Heres my way of making tile cutters, not the only way for sure but it works. I use tin sheet which you can get at any hobby shop. Its really bendable and you can solder it. I start by cutting a block of wood the size of the tile I want to make. I like to round the corners a bit with a little sand paper. This block will serve as a guide for bending the tin sheet around. It will also act as the pusher for popping the clay tile out of the cutter later on. Take the tin sheet and bend it around the wood block making sure you have a tight fit. Once in place I clamp it and solder it right on the block It's a little tight to get off but thats what you want for a good pusher. Once off, I sand the block slightly and it's much easier to get on and off. I use the glue gun to glue the block to a base, which is cool because when you cut tiles you can turn the cutter over on its base and press down on the tin sheet and the tiles will pop out with little effort. A rim soldered around the cutter helps to push down when cutting. I use a little weld putty on the corners to make it a little easier on the hands. Love to see how you do it . Drop me a line. Chris
Tuesday, December 11, 2012

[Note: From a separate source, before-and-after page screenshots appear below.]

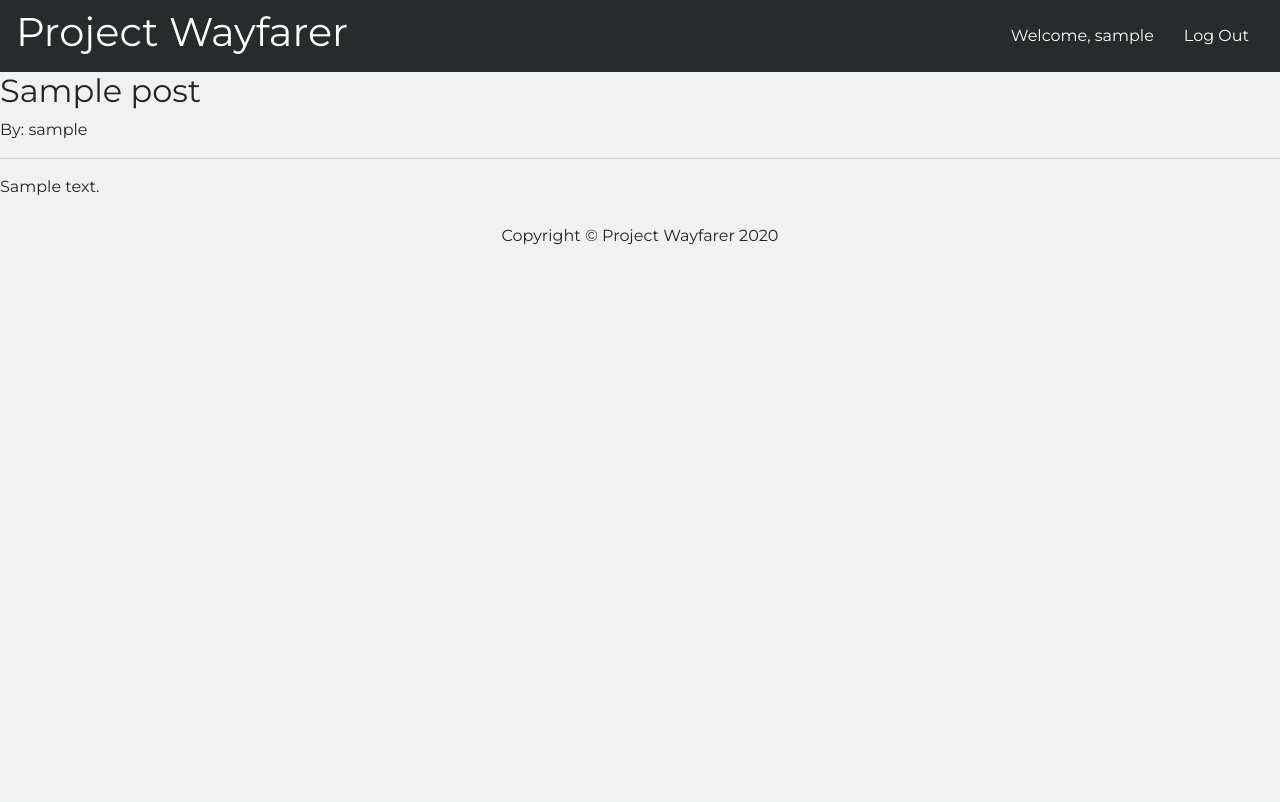
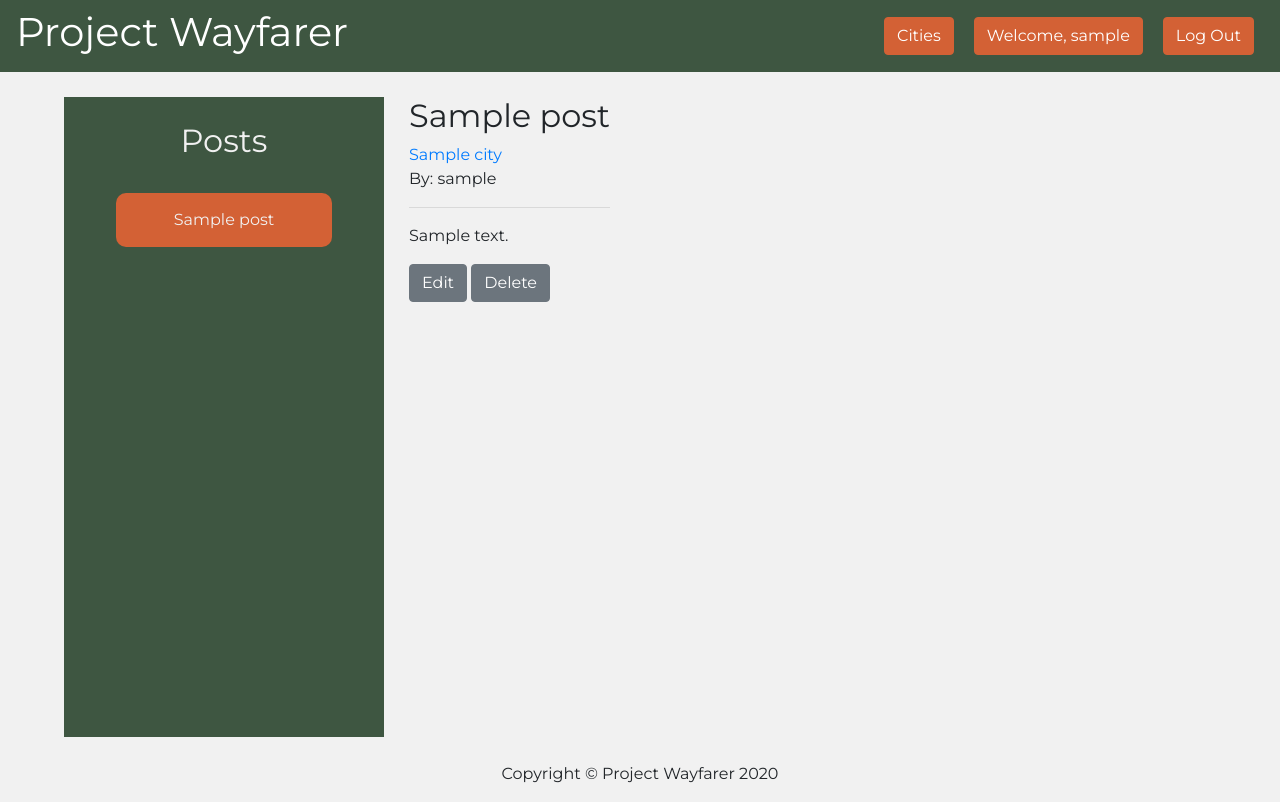
Before and after one commit to TimothyAllgood/project_wayfare, a Django app: page /posts/1/ in a window 1280 px wide. Before the commit the page ends 245 px from the top, so only its background shows below. Run offline with Django 3.2, Linux system fonts and the light colour scheme; a user stored in the database is signed in; tables that the repository leaves empty hold one stand-in row (values such as "Sample post"); some libraries are stand-ins or nearby versions.

Commit message:
Lucian (#8)
* first leg maybe

* stylings and buttons

```diff
--- a/main_app/models.py
+++ b/main_app/models.py
@@ -13,6 +13,8 @@ class City(models.Model):
     name = models.CharField(
         max_length=250,
     )
+    class Meta:
+        verbose_name_plural = 'Cities'
 
 class Profile(models.Model):
     avatar = CloudinaryField('avatar')
--- a/main_app/static/css/styles.css
+++ b/main_app/static/css/styles.css
@@ -1,6 +1,6 @@
 /* Colors */
 :root {
-	--dark: #282b2b;
+	--dark: #3e5641;
 	--main: #d36135;
 	--main-hover: #a24936;
 	--light: #f1f1f1;
@@ -46,7 +46,7 @@ h3 {
 
 /* Nav */
 .logged-in .nav-item {
-	padding: 15px;
+	margin: 0 10px;
 }
 
 .logged-out .nav-item {
@@ -109,7 +109,6 @@ footer {
 	margin: 0 auto;
 	margin-top: 30px;
 }
-
 .user-img {
 	display: flex;
 	justify-content: center;
@@ -274,3 +273,18 @@ footer {
 	margin-right: 15px;
 	width: 75px;
 }
+
+.del-btn-grp .btn {
+	background-color: #3e5641;
+	color: var(--light);
+}
+
+.delete_modal .modal-title, .delete_modal p {
+	padding: 10px;
+}
+.bg-danger {
+	background: var(--main)!important;
+}
+.bg-danger a {
+	color: var(--light);
+}
--- a/main_app/templates/base.html
+++ b/main_app/templates/base.html
@@ -22,11 +22,13 @@
         </div>
     {% if user.is_authenticated %}
     <ul class="nav logged-in">
-        <li class="nav-item"><a href="{% url 'profile' %}">Welcome, {{user.username}} </a></li>
-        <li class="nav-item"><a href="{% url 'logout' %}">Log Out</a></li>
+        <a href="{% url 'cities' %}"><button class="btn btn-primary nav-item">Cities</button></a>
+        <a href="{% url 'profile' %}"><button class="btn btn-primary nav-item">Welcome, {{user.username}} </button></a>
+        <a href="{% url 'logout' %}"><button class="btn btn-primary nav-item">Log Out</button></a>
     </ul>
     {% else %}
     <ul class="nav logged-out">
+        <a href="{% url 'cities' %}"><button type='link' class="btn btn-primary nav-item">Cities</button></a>
         <button type="button" class="btn btn-primary nav-item" data-toggle="modal" data-target="#loginModal">
             Login
         </button>
--- a/main_app/templates/post.html
+++ b/main_app/templates/post.html
@@ -1,12 +1,54 @@
 {% extends 'base.html' %}
 {% block content %}
-
-<h2>{{post.title}}</h2>
-<p>By: {{author.username}}</p>
-<hr>
-
-<p>{{post.content}}</p>
+<div class="city-container">
+    <section class="city-list">
+        <h2 style="color:#f1f1f1">Posts</h2>
+        {% for one_post in posts %}
+        <a class="city-link" href="{% url 'posts' one_post.id %}">{{one_post.title}}</a>
+        {% endfor %}
+    </section>
+    <section>
+        <h2>{{post.title}}</h2>
+        <a href="{% url 'city_detail' post.city.id %}">{{post.city.name}}</a>
+        <p>By: {{author.username}}</p>
+        <hr>
+        <p>{{post.content}}</p>
+        <button class="btn btn-secondary" data-toggle="modal" data-target="#PostModal">Edit</button>
+        <button class="btn btn-secondary" data-toggle="modal" data-target="#DeleteModal">Delete</button>
+        <!-- <a href="{% url 'delete_post' post.id %}">Delete</a> -->
 
 
-
+    </section>
+</div>
+<div class="modal" tabindex="-1" role="dialog" id="PostModal">
+    <div class="modal-dialog" role="document">
+        <div class="modal-content">
+            <div class="modal-header">
+                <h5 class="modal-title">Login</h5>
+                <button type="button" class="close" data-dismiss="modal" aria-label="Close">
+                    <span aria-hidden="true">&times;</span>
+                </button>
+            </div>
+            <div class="modal-body">
+                <form action="" method="POST">{% csrf_token %}{{ form.as_p }}
+                    <button type="submit">Update</button>
+                </form>
+            </div>
+        </div>
+    </div>
+</div>
+<div class="modal delete_modal" tabindex="-1" role="dialog" id="DeleteModal">
+    <div class="modal-dialog delete_modal" role="document">
+        <div class="modal-content">
+            <h5 class="modal-title">Delete Post</h5>
+            <p>Are you sure you want to remove this post?</p>
+            <div class="btn-group del-btn-grp" role="group" aria-label="Basic example">
+                <button type="button" class="btn btn-secondary" data-dismiss="modal" aria-label="Close">
+                    <span aria-hidden="true">No</span>
+                </button>
+                <button class="btn btn-secondary bg-danger"><a href="{% url 'delete_post' post.id %}">Delete</a></button>
+            </div>
+        </div>
+    </div>
+</div>
 {% endblock %}
--- a/main_app/templates/registration/profile.html
+++ b/main_app/templates/registration/profile.html
@@ -29,7 +29,11 @@
                 <h4 class="city-posts">Your Posts</h4>
                 {% for post in posts %}
                     <div class= "card-body inner-profile-post">
+                        {% if user.profile.avatar.url %}
                         <img src="{{ user.profile.avatar.url }}" class="rounded-circle" width="50px", height="50px">
+                        {% else %}
+                        <img src="https://picsum.photos/150" class="rounded-circle" width="50px", height="50px">
+                        {% endif %}
                         <div class="inner-profile-post-info">
                         <a href="{% url 'posts' post.id%}">{{post.title}}</a>
                         <p>{{post.content|slice:"0:44"}} <a href="{% url 'posts' post.id%}">Read More...</a></p>
--- a/main_app/urls.py
+++ b/main_app/urls.py
@@ -8,4 +8,5 @@ urlpatterns = [
     path('posts/<int:post_id>/', views.get_posts, name='posts'),
     path('cities/', views.city_index, name='cities'),
     path('cities/<int:city_id>/', views.city_detail, name='city_detail'),
+    path('posts/<int:post_id>/delete', views.delete_post, name='delete_post'),
 ]
--- a/main_app/views.py
+++ b/main_app/views.py
@@ -66,10 +66,18 @@ def profile(request):
     return render(request, 'registration/profile.html', {'form': form, 'logged_user': 'logged_user', 'posts': posts})
 
 def get_posts(request, post_id):
+    posts = Post.objects.all()
     post = Post.objects.get(id=post_id)
-    author = User.objects.get(id=post.user_id)
-    context = {'post': post, 'author': author}
-    return render(request, 'post.html', context)
+    if request.method == 'POST':
+        form = PostForm(request.POST, instance=post)
+        if form.is_valid():
+            post = form.save()
+            return redirect('posts', post.id)
+    else:
+        form = PostForm(instance=post)
+        author = User.objects.get(id=post.user_id)
+        context = {'post': post, 'author': author, 'posts': posts, 'form': form,}
+        return render(request, 'post.html', context)
 
 
 def city_index(request):
@@ -92,3 +100,11 @@ def city_detail(request, city_id):
     else:
         context = {'cities': cities, 'city': city, "form": form, }
         return render(request, 'cities/city.html', context)
+
+def delete_post(request, post_id):
+    Post.objects.get(id = post_id).delete()
+    first_post = Post.objects.all().first()
+    if Post.objects.all().count() > 0:
+        return redirect('posts', first_post.id)
+    else:
+        return redirect('home')
--- a/wayfarer/settings.py
+++ b/wayfarer/settings.py
@@ -95,6 +95,8 @@ DATABASES = {
     'default': {
         'ENGINE': 'django.db.backends.postgresql',
         'NAME': 'wayfarer',
+        'USER': 'RonsterJ',
+        'PASSWORD': 'Ln134146',
     }
 }
 
```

I've been silkscreening graphics onto these little round ceramic tile shapes and the kids started playing with them and making up games. I wanted to see what they would do with more designs. Not having a lot of designs screened at the time I printed out more and used a round hole paper cutter and glued them on the bisque tiles. They held up pretty well considering the abuse they get.
Tommy, my nine year old, gets to do a project on one of the missions that dot the coastline here in California. Lucky for us the one he choose was close enough go see in person. Mission San Fernando Rey de Espana. Cool place I would recommend stopping by if you get the chance. We saw one other person the whole time we were there.
I was trying different logo ideas out on the back of the tiles and even had a rubber stamp made of one. But I ended up changing my mind on the design and the rubber stamp didn't give a really bold impression in the clay. This little Dremel tool worked pretty good and gave me the hand made look I wanted. I used a copier printout with a little acetone on the back to transfer the drawing to the piece of wood. I could have just used clay and pressed it into the finished design and fired it but that would have taken too long. I ended up using some plumbers epoxy, it sets up really quick and is hard as a rock.
The beauty of the 99 cent stores here in LA. is you can pick up ceramic pieces and re-fire them and not be too heart broken if it fails to work. Heres a little bowl that I picked up and tried a decal on. Rather shocking color combo, wouldn't you say?